“If there’s anybody comes, why here I’m ready for him: and I’ve got seven sons, each six foot high, and they’ll be ready for ‘em. Give our respects to ‘em, tell ‘em it’s no matter how soon they call, - make no difference to us” ~ John Van Trompe in the John Brown-esque way.
There was also the heroic Senator John Bird who has an argument with his wife concerning the Fugitive Slave Act (prohibiting Northerners from aiding fugitive slaves and compulsory requiring Free States to assist the return of the fugitive slaves to their respective owners) and how at the end of the day, helped Eliza and Harry escaped to the Quaker Settlement.

There was the story of the angelic Evangeline St. Clare (Little Eva): the adorable young daughter of Augustine and Marie St. Clare.
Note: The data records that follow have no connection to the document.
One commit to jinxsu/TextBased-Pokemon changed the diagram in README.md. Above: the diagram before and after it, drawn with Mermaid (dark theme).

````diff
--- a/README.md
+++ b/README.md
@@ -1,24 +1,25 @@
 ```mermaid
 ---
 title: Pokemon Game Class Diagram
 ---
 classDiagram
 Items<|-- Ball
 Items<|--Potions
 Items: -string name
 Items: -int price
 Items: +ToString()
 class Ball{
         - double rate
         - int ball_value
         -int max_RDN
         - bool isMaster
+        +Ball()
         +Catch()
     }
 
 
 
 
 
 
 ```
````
Her character gave the readers some light moments and relief in the story but tragically end that will break your heart.

Then there were the constant debates of Augustine St. Clare and his northern cousin, Miss Ophelia about the institution of slavery. Should slaves be freed and faced the racist prejudices of the North? Or remain slaves where majority of the Southern owners (personified by Arthur Shelby) provide food and shelter?

There are other characters that I would like to talk about but that would be too much of a spoiler. Anyway, Uncle Tom’s Cabin is more than just romanticism. It is more than just an anti-slavery abolitionist book. It is also feminists, political, and a Christian novel. 
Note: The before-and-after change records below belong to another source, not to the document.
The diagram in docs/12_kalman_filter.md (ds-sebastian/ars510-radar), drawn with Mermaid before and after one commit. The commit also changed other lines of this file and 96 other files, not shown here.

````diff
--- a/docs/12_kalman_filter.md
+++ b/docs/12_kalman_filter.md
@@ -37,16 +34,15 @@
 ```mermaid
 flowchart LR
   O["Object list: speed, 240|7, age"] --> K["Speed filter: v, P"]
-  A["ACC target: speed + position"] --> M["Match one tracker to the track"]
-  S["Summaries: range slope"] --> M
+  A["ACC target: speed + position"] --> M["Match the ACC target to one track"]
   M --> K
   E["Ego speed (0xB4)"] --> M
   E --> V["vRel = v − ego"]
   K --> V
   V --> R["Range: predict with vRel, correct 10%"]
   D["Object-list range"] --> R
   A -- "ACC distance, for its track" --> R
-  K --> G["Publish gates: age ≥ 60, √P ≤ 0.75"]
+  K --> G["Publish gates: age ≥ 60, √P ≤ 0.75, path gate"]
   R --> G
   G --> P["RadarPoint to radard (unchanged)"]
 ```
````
This review was also posted at Goodreads.

Here is a sample:

Uncle Tom's Cabin or, Life Among the Lowly
Conversation between fugitive slave George Harris and Mr. Wilson (found in Chapter 11)
"Why, George, this state of mind is awful; it's getting really desperate George. I'm concerned. Going to break the laws of your country!"

"My country again! Mr. Wilson, you have a country; but what country have I, or any one like me, born of slave mothers? What laws are there for us? We don't make them, -- we don't consent to them, -- we have nothing to do with them; all they do for us is to crush us, and keep us down. Haven't I heard your Fourth-of-July speeches? Don't you tell us all, once a year, that governments derive their just power from the consent of the governed? Can't a fellow think, that hears such things? Can't he put this and that together, and see what it comes to?"
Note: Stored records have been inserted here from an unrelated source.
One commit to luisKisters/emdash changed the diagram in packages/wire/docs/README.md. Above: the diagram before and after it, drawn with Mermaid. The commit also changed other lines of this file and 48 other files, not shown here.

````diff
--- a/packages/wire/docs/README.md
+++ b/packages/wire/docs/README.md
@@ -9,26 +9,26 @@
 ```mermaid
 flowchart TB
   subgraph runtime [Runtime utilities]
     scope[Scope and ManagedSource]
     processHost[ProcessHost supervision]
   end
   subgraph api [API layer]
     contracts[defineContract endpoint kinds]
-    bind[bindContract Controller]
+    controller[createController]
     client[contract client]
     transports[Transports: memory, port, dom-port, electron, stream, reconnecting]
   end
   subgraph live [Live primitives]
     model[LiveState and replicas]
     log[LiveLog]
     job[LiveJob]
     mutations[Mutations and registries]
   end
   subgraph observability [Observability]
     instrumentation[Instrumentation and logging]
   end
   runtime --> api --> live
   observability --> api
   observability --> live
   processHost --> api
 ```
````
Mr. Wilson's mind was one of those that may not unaptly be represented by a bale of cotton, -- downy, soft, benevolently fuzzy and confused. He really pitied George with all his heart, and had a sort of dim and cloudy perception of the style of feeling that agitated him; but he deemed it his duty to go on talking good to him, with infinite pertinacity.

"George, this is bad. I must tell you, you know, as a friend, you'd better not be meddling with such notions; they are bad, George, very bad, for boys in your condition, -- very;" and Mr. Wilson sat down to a table, and began nervously chewing the handle of his umbrella.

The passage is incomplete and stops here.